In 1942, with the Second World War raging, George Orwell wrote a short essay called “Pacifism and the War.” In it, he argued that pacifism was an ineffective response to totalitarianism, that it was a moral philosophy born out of ignorance and shelteredness, and that many of those then calling themselves pacifists were actually fascist sympathizers in disguise.

He also offered up a soundbite that lives on in political debate to this day: “Pacifism is objectively pro-Fascist.”

It took Orwell barely two years to disavow that quote. In an article he wrote in late 1944,he declared that his previous claim had been both dishonest and counterproductive.

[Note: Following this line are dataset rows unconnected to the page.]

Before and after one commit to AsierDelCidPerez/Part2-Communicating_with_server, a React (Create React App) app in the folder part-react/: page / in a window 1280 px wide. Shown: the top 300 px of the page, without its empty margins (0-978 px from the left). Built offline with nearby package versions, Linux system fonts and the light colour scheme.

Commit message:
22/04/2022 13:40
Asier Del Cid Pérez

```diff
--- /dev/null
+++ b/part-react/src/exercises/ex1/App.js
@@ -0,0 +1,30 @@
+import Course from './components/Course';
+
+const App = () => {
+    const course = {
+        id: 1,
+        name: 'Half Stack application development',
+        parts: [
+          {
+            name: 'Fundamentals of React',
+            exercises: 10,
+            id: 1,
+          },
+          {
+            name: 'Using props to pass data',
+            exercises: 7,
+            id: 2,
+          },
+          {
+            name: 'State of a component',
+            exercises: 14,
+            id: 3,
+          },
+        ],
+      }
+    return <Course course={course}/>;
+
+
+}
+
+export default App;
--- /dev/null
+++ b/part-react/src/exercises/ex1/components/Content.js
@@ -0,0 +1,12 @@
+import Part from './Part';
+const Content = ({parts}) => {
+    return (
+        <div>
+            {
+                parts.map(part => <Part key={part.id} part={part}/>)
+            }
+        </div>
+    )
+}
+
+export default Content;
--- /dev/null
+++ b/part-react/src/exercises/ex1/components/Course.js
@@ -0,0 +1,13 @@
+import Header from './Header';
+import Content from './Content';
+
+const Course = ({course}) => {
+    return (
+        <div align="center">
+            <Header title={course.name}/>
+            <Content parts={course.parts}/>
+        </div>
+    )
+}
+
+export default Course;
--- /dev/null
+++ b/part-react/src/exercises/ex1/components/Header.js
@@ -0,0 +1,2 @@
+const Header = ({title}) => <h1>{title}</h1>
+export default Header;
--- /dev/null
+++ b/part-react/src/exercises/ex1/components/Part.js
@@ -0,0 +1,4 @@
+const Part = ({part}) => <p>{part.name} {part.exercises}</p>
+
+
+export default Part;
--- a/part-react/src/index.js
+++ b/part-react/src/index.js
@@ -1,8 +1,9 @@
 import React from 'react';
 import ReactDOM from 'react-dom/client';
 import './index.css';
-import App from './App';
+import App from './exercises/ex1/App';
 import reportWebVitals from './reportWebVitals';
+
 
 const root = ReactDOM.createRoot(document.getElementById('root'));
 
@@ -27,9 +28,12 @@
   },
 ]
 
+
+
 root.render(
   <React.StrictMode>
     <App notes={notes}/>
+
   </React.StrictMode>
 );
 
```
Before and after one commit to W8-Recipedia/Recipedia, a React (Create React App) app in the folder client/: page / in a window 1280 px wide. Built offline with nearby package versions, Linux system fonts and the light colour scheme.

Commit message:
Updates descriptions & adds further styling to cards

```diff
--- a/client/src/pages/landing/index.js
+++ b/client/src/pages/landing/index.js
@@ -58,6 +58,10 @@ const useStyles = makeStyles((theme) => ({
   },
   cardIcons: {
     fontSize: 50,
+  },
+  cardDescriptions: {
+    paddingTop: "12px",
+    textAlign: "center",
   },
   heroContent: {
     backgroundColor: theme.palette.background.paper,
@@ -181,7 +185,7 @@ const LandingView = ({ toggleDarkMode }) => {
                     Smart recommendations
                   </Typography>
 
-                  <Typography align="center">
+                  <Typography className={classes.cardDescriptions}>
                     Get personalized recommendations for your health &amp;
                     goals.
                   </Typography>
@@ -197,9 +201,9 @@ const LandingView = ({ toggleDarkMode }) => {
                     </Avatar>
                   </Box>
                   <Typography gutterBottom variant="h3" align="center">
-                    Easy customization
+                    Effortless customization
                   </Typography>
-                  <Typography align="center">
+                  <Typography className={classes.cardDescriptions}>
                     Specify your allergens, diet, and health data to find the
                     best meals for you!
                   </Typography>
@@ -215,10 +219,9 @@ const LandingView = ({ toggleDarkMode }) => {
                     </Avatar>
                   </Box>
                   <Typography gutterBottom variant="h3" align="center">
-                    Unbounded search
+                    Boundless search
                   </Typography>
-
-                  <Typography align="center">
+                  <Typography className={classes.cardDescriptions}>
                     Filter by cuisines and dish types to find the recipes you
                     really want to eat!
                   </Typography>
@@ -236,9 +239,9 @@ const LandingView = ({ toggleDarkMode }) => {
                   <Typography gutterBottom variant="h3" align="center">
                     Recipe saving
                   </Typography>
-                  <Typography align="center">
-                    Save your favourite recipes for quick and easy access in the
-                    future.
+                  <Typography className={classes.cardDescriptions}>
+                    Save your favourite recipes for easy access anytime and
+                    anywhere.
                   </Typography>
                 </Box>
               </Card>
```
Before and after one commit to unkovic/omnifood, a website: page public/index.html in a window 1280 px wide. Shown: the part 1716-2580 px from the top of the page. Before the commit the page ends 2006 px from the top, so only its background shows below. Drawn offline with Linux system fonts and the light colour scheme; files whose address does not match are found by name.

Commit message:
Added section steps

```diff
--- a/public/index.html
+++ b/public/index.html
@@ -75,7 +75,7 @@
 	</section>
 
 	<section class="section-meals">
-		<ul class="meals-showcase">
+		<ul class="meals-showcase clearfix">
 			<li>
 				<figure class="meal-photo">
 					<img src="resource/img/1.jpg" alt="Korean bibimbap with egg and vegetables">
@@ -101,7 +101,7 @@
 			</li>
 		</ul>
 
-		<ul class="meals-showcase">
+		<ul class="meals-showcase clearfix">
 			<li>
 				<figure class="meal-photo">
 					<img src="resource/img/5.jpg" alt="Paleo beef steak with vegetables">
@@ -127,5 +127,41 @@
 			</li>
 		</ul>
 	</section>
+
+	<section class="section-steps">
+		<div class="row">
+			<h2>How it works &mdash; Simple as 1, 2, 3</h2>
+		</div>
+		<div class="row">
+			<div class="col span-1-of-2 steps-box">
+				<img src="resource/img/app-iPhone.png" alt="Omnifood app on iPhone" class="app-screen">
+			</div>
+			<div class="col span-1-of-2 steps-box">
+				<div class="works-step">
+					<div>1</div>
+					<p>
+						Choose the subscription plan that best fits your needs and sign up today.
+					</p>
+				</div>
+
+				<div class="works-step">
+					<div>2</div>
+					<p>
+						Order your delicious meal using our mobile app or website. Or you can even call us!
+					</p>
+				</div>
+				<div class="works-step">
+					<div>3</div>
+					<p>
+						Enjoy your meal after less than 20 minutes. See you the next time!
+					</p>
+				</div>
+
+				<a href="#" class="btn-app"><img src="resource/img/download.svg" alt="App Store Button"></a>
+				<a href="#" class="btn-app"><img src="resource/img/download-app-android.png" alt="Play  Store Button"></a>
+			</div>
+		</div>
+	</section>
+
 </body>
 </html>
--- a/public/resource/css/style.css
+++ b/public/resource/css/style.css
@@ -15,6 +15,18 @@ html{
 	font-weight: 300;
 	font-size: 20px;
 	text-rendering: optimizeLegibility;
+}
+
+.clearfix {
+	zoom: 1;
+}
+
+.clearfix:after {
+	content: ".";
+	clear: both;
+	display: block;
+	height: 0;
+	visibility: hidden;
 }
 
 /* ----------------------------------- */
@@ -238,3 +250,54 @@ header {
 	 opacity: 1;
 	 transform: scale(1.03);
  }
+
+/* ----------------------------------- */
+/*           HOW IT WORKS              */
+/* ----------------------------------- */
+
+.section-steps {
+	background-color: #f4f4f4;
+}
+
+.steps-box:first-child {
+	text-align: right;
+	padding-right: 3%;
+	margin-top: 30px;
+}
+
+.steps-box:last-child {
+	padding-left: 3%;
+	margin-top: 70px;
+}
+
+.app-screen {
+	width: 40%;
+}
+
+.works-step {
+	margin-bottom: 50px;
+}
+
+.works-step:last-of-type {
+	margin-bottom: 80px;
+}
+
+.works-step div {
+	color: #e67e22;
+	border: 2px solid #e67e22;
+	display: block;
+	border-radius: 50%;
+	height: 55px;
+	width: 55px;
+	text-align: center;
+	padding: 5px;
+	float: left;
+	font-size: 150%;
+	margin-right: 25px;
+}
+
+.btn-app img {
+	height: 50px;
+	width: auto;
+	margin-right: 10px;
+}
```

But although the original piece still circulates widely, the followup — in every way a stronger and more cogent one — has disappeared into relative obscurity. That’s a shame, because where the first piece is pretty much completely irrelevant to modern debates (Britain’s war-era fascists have no counterpart in contemporary politics, and where Orwell applies his analysis of pacifism to India and Gandhi he makes a complete mess of it), the second is one of his most thoughtful and contemporary pieces of writing.

Tomorrow I’ll post that second piece here on the blog (since it only exists in full online as a weirdly-formatted PDF), and on Thursday I’ll discuss its importance — to contemporary debates about Islam, to discourse in the blogosphere, to Jon Stewart’s upcoming rally on the Washington Mall — in more detail.